And finally, create copy that is SEO aware (because it is presented in search engine crawler visible text) and that uses terminology that keyword research tools tell you are used by prospects that are searching for products like yours. Not keyword stuffed, but selected to match up with the topics of interests of your prospective customers.
Eric Enge is the President of Stone Temple Consulting, a 20+ person Internet marketing consulting firm with offices in Boston and Northern California. A self-described “crusty old veteran” with 30 years working experience in technology and the Internet, Eric writes for Search Engine Land’s Industrial Strength Column, and is a contributing expert to the Search Engine Watch SEO Column.
Eric is the author of the SEOmoz Link-Building Pro Guide, and co-author of The Art of SEO, published by O’Reilly Media.
Well said Eric.
I promote SEO copywriting as marketing copy that addresses the concerns of your target audience and is written in a search engine-friendly way.
What good is being at the top of the search results if searchers hit the back button, never to return? Websites need to connect with readers and inspire them to follow through on a call to action.
Hi Amy – agreed! In addition, search engines are doing everything they can to tell when the user experience is a bad one and make it a ranking factor. More reason than ever to focus on doing a great job for users!
GREAT post -thanks so much Eric! Whenever I hear, “I need SEO copy written for the search engines,” I cringe. SEO copywriting was *always* about writing for the reader first – and the search engines second.
My pleasure! I really like the approach you take to SEO copywriting, so I was happy to throw in my $0.02 worth.
Very true so many websites content is written purely to stuff the keyword into text for indexing robots – with out remembering the human that they require to engage to hopefully purchase or stay on their website. Good info bookmarked and sharing ;)

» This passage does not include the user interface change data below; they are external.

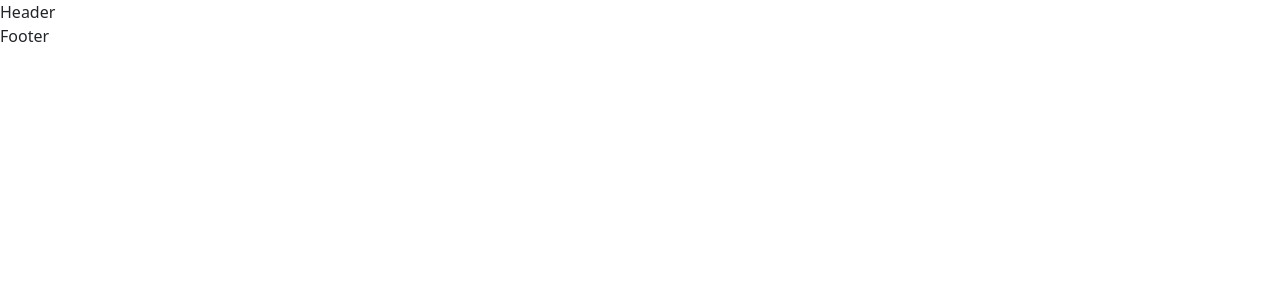
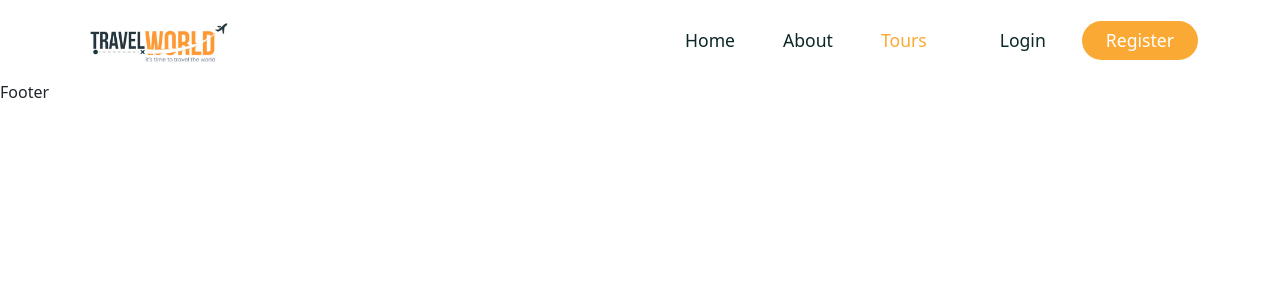
Before and after one commit to nandinidmn/Tour_Guru_Mern, a React (Create React App) app in the folder frontend/: page /tours in a window 1280 px wide. Before the commit this address had no page. Shown: the top 300 px of the page. Built offline with nearby package versions, Linux system fonts and the light colour scheme; a web font is replaced by a local one.

Commit message:
created header

```diff
--- a/frontend/src/components/Header/Header.jsx
+++ b/frontend/src/components/Header/Header.jsx
@@ -1,9 +1,71 @@
-import React from 'react'
+import React from 'react';
+import { Container, Row, Button } from 'reactstrap';
+import {NavLink, Link} from 'react-router-dom';
+
+import logo from "../../assets/images/logo.png";
+import './header.css';
+
+const nav__links = [
+  {
+    path: '/home',
+    display: 'Home'
+  },
+  {
+    path: '/about',
+    display: 'About'
+  },
+  {
+    path: '/tours',
+    display: 'Tours'
+  },
+
+]
 
 const Header = () => {
-  return (
-    <div>Header</div>
-  )
+  return <header className='header'>
+    <Container>
+      <Row>
+        <div className="nav_wrapper d-flex align-items-center justify-content-between">
+          {/* -------------- logo ------------------ */}
+          <div className="logo">
+            <img src = {logo} alt="" />
+          </div>
+          {/* -------------- logo end -------- ----- */}
+
+          {/* -------------- Menu Start -------- ----- */}
+          <div className="navigation">
+            <ul className="menu d-flex align-items-center gap-5">
+              {nav__links.map((item, index) => (
+                <li className='nav__item' key = {index} >
+                  <NavLink to = {item.path}
+                    className={navClass =>
+                      navClass.isActive ? "active__link" : ""}>
+                  {item.display}</NavLink>
+                </li>
+              ))}
+            </ul>
+          </div>
+          {/* -------------- Menu End -------- ----- */}
+
+          <div className="nav__right d-flex align-items-center gap-4">
+            <div className="nav__btns d-flex align-items-center gap-4">
+              <Button className='btn secondary__btn'>
+                <Link to = '/login'>Login</Link>
+              </Button>
+
+              <Button className='btn primary__btn'>
+                <Link to = '/register'>Register</Link>
+              </Button>
+            </div>
+
+            <span className='mobile__menu'>
+            <i class="ri-menu-line"></i>
+            </span>
+          </div>
+        </div>
+      </Row>
+    </Container>
+  </header>
 }
 
 export default Header
--- /dev/null
+++ b/frontend/src/components/Header/header.css
@@ -0,0 +1,46 @@
+.header {
+    width: 100%;
+    height: 80px;
+    line-height: 80px;
+}
+
+.logo img {
+    width: 30%;
+}
+
+.menu {
+    margin-bottom: 0;
+}
+
+.nav__item a {
+    text-decoration: none;
+    color: var(--heading-color);
+    font-weight: 500;
+    font-size: 1.1rem;
+}
+
+.nav__item a:hover {
+    color: inherit;
+}
+
+.nav__item a.active__link{
+    color: var(--secondary-color);
+}
+
+.mobile__menu {
+    font-size: 1.3rem;
+    color: var(--heading-color);
+    display: none;
+}
+
+.sticky__header {
+    width: 100%;
+    height: 80px;
+    line-height: 80px;
+    background: #fff;
+    position: sticky;
+    top: 0;
+    left: 0;
+    box-shadow: 3px 3px 8px -3px #ddd;
+    z-index: 999;
+}
```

Thanks so much, Adrian! I’m glad that you enjoyed Eric’s article! :)